Subject clitics in English
As a counterexample to unidirectionality in grammaticalization, Newmeyer (1998:270) cites the loss of second-person singular subject clitics, e.g., in <i>hastou</i> and <i>wiltou</i>, in 16th century English (Kroch et al. 1982). These forms are a common, albeit optional, feature of Middle English. Though full <i>thou</i> forms replace <i>-tou/-tow</i> clitics in Early Modern English, second-person plural enclitics, subject proclitics, and object enclitics attest to the continued viability of clisis. This paper argues that <i>-tou/-tow</i> is a reduced form, not a clitic, its disappearance being attributable to loss of a phonological rule, not decliticization.

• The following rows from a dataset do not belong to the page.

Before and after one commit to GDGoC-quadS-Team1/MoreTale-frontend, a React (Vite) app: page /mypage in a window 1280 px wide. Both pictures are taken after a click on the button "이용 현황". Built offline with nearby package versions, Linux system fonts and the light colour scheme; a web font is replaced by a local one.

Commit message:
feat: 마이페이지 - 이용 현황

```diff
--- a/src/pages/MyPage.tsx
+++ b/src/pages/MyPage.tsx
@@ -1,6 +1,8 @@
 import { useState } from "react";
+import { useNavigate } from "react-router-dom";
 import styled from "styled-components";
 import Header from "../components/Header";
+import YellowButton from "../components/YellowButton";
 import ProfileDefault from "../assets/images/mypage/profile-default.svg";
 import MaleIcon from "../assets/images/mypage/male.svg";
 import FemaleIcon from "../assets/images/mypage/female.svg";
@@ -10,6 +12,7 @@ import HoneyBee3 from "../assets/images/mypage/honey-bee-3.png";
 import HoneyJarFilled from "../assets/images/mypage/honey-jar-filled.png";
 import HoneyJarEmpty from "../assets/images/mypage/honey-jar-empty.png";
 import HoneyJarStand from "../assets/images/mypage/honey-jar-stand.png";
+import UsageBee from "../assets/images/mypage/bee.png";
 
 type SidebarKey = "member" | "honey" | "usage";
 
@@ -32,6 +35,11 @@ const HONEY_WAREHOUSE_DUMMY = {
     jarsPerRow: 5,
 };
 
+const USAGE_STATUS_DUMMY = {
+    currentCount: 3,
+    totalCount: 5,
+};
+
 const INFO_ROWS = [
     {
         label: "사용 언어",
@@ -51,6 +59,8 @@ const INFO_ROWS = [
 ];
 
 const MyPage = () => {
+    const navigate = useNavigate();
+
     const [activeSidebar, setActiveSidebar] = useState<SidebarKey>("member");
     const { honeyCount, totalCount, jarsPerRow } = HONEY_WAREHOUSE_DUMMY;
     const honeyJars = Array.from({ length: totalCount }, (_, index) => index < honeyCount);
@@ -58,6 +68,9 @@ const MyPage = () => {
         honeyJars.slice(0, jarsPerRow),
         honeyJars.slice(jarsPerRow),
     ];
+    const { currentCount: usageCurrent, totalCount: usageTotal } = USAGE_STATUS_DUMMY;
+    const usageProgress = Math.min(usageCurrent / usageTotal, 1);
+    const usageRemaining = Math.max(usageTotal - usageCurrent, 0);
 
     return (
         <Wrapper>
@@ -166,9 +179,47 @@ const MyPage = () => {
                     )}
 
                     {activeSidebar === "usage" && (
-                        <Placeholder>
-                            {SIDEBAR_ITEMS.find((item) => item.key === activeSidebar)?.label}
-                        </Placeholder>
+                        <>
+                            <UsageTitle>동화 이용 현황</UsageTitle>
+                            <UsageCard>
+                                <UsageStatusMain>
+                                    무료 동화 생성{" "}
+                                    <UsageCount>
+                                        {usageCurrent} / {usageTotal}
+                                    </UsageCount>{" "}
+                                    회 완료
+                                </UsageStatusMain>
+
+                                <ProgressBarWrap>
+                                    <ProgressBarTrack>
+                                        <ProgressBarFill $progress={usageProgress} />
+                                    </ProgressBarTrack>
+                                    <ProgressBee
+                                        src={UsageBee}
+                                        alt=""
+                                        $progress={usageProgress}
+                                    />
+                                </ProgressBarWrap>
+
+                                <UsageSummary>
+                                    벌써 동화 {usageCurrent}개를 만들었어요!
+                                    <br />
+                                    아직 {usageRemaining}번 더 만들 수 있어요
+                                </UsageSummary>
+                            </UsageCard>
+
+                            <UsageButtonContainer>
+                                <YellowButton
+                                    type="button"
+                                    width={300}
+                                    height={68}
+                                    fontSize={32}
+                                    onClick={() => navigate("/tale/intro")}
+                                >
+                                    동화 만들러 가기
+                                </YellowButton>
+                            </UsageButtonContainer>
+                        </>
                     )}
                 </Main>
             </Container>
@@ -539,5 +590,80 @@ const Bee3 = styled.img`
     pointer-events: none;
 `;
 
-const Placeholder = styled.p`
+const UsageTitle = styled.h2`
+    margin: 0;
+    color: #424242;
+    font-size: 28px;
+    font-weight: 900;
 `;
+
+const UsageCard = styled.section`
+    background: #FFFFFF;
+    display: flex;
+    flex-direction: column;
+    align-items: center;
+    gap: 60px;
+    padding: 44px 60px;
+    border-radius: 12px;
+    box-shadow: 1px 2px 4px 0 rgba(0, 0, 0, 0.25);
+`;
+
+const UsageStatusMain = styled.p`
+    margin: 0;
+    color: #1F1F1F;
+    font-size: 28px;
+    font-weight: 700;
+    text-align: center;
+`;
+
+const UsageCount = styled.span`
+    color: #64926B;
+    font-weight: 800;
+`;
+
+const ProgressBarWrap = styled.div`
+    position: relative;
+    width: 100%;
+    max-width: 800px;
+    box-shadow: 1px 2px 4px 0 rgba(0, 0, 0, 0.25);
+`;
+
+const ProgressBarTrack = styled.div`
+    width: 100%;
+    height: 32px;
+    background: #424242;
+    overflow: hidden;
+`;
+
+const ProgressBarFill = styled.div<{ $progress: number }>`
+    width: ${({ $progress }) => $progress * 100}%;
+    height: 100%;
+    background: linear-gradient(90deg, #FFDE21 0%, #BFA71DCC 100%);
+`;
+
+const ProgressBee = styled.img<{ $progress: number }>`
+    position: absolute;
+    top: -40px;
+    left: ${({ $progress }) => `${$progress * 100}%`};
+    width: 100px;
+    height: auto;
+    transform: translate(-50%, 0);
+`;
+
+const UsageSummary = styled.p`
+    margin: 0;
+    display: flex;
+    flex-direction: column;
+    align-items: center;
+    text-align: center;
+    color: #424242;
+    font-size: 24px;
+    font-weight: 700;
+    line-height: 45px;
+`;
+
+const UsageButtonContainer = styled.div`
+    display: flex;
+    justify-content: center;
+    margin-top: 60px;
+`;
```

This change predates the replacement of <i>thou</i> by <i>you</i>, the non-expression of subjects in imperatives, and the spread of <i>do</i> in questions and is sudden rather than gradual.